→ **WORK INSTRUCTION**
Within the entries below, the lines from the one with "Before and after" through the one with "Lines whose indentation" are to be set down exactly, both ends kept.

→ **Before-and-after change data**
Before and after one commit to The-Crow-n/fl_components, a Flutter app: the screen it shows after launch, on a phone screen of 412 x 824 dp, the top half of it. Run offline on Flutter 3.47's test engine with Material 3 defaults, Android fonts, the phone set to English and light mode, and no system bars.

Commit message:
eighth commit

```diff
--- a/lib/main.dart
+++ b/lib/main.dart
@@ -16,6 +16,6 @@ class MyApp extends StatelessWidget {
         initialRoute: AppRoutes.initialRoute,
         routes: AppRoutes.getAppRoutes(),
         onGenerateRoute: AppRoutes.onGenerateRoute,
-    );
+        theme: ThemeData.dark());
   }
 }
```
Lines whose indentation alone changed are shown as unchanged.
--
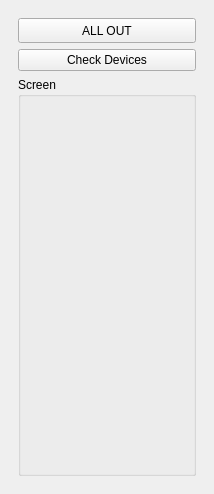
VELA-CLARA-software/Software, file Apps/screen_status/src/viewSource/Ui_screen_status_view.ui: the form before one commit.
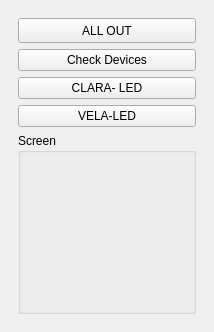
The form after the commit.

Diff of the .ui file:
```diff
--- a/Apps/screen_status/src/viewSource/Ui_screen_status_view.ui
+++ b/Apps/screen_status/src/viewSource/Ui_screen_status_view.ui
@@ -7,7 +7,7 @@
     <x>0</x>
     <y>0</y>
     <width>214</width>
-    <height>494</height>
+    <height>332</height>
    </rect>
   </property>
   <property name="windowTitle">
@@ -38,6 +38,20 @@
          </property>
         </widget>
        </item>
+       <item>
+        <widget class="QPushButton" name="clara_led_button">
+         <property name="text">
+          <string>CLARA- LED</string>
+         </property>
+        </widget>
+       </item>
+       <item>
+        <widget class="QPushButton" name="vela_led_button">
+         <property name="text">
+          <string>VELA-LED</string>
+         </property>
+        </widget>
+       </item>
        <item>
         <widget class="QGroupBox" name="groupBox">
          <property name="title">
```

→ **REPLY**
Before and after one commit to The-Crow-n/fl_components, a Flutter app: the screen it shows after launch, on a phone screen of 412 x 824 dp, the top half of it. Run offline on Flutter 3.47's test engine with Material 3 defaults, Android fonts, the phone set to English and light mode, and no system bars.

Commit message:
eighth commit

```diff
--- a/lib/main.dart
+++ b/lib/main.dart
@@ -16,6 +16,6 @@ class MyApp extends StatelessWidget {
         initialRoute: AppRoutes.initialRoute,
         routes: AppRoutes.getAppRoutes(),
         onGenerateRoute: AppRoutes.onGenerateRoute,
-    );
+        theme: ThemeData.dark());
   }
 }
```
Lines whose indentation alone changed are shown as unchanged.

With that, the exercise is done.